Start of DATA FOR ANALYSIS
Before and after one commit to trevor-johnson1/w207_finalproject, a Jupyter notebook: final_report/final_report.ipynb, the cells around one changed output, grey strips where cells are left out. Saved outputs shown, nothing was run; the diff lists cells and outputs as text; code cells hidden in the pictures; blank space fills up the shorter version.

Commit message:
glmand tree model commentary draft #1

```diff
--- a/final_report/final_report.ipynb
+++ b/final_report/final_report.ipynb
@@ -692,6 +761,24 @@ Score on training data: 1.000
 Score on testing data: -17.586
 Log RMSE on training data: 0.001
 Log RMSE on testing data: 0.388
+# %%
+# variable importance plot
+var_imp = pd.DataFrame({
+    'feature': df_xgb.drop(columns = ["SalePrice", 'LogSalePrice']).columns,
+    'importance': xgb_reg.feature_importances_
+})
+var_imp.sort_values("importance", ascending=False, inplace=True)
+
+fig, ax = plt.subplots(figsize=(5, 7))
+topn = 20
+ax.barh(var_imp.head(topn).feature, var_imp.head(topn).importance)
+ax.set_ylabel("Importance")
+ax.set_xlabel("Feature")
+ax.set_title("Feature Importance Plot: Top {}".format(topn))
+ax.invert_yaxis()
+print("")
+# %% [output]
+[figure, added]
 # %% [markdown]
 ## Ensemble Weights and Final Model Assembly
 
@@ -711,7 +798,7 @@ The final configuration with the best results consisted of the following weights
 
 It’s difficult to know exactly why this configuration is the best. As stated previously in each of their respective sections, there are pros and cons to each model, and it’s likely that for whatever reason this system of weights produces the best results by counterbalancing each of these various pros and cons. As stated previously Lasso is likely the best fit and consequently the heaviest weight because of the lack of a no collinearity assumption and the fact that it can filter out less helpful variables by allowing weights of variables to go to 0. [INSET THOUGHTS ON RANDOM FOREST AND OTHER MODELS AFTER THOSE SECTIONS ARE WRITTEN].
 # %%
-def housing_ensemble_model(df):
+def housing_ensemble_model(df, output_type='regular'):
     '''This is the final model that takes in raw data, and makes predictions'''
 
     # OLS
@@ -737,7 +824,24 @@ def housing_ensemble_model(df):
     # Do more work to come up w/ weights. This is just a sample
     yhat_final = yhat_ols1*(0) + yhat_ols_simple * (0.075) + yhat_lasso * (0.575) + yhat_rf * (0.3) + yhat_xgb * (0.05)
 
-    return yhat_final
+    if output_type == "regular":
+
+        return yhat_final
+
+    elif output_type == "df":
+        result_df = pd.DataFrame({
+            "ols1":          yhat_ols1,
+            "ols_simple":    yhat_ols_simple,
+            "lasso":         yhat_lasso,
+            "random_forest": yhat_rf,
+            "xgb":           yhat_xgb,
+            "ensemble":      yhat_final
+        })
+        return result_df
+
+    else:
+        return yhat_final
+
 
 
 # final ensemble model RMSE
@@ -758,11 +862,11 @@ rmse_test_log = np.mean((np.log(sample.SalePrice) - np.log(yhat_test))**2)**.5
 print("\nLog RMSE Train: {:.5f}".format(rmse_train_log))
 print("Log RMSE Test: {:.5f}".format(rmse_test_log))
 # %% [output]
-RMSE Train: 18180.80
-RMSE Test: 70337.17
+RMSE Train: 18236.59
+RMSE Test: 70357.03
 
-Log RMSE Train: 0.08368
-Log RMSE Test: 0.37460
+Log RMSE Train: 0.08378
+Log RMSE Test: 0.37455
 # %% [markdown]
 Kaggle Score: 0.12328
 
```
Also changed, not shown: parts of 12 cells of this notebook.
End of DATA FOR ANALYSIS
### TASK GOAL
Copy out the records once more, exactly as they are written.

### RESPONSE FOR THIS EXERCISE
Before and after one commit to trevor-johnson1/w207_finalproject, a Jupyter notebook: final_report/final_report.ipynb, the cells around one changed output, grey strips where cells are left out. Saved outputs shown, nothing was run; the diff lists cells and outputs as text; code cells hidden in the pictures; blank space fills up the shorter version.

Commit message:
glmand tree model commentary draft #1

```diff
--- a/final_report/final_report.ipynb
+++ b/final_report/final_report.ipynb
@@ -692,6 +761,24 @@ Score on training data: 1.000
 Score on testing data: -17.586
 Log RMSE on training data: 0.001
 Log RMSE on testing data: 0.388
+# %%
+# variable importance plot
+var_imp = pd.DataFrame({
+    'feature': df_xgb.drop(columns = ["SalePrice", 'LogSalePrice']).columns,
+    'importance': xgb_reg.feature_importances_
+})
+var_imp.sort_values("importance", ascending=False, inplace=True)
+
+fig, ax = plt.subplots(figsize=(5, 7))
+topn = 20
+ax.barh(var_imp.head(topn).feature, var_imp.head(topn).importance)
+ax.set_ylabel("Importance")
+ax.set_xlabel("Feature")
+ax.set_title("Feature Importance Plot: Top {}".format(topn))
+ax.invert_yaxis()
+print("")
+# %% [output]
+[figure, added]
 # %% [markdown]
 ## Ensemble Weights and Final Model Assembly
 
@@ -711,7 +798,7 @@ The final configuration with the best results consisted of the following weights
 
 It’s difficult to know exactly why this configuration is the best. As stated previously in each of their respective sections, there are pros and cons to each model, and it’s likely that for whatever reason this system of weights produces the best results by counterbalancing each of these various pros and cons. As stated previously Lasso is likely the best fit and consequently the heaviest weight because of the lack of a no collinearity assumption and the fact that it can filter out less helpful variables by allowing weights of variables to go to 0. [INSET THOUGHTS ON RANDOM FOREST AND OTHER MODELS AFTER THOSE SECTIONS ARE WRITTEN].
 # %%
-def housing_ensemble_model(df):
+def housing_ensemble_model(df, output_type='regular'):
     '''This is the final model that takes in raw data, and makes predictions'''
 
     # OLS
@@ -737,7 +824,24 @@ def housing_ensemble_model(df):
     # Do more work to come up w/ weights. This is just a sample
     yhat_final = yhat_ols1*(0) + yhat_ols_simple * (0.075) + yhat_lasso * (0.575) + yhat_rf * (0.3) + yhat_xgb * (0.05)
 
-    return yhat_final
+    if output_type == "regular":
+
+        return yhat_final
+
+    elif output_type == "df":
+        result_df = pd.DataFrame({
+            "ols1":          yhat_ols1,
+            "ols_simple":    yhat_ols_simple,
+            "lasso":         yhat_lasso,
+            "random_forest": yhat_rf,
+            "xgb":           yhat_xgb,
+            "ensemble":      yhat_final
+        })
+        return result_df
+
+    else:
+        return yhat_final
+
 
 
 # final ensemble model RMSE
@@ -758,11 +862,11 @@ rmse_test_log = np.mean((np.log(sample.SalePrice) - np.log(yhat_test))**2)**.5
 print("\nLog RMSE Train: {:.5f}".format(rmse_train_log))
 print("Log RMSE Test: {:.5f}".format(rmse_test_log))
 # %% [output]
-RMSE Train: 18180.80
-RMSE Test: 70337.17
+RMSE Train: 18236.59
+RMSE Test: 70357.03
 
-Log RMSE Train: 0.08368
-Log RMSE Test: 0.37460
+Log RMSE Train: 0.08378
+Log RMSE Test: 0.37455
 # %% [markdown]
 Kaggle Score: 0.12328
 
```
Also changed, not shown: parts of 12 cells of this notebook.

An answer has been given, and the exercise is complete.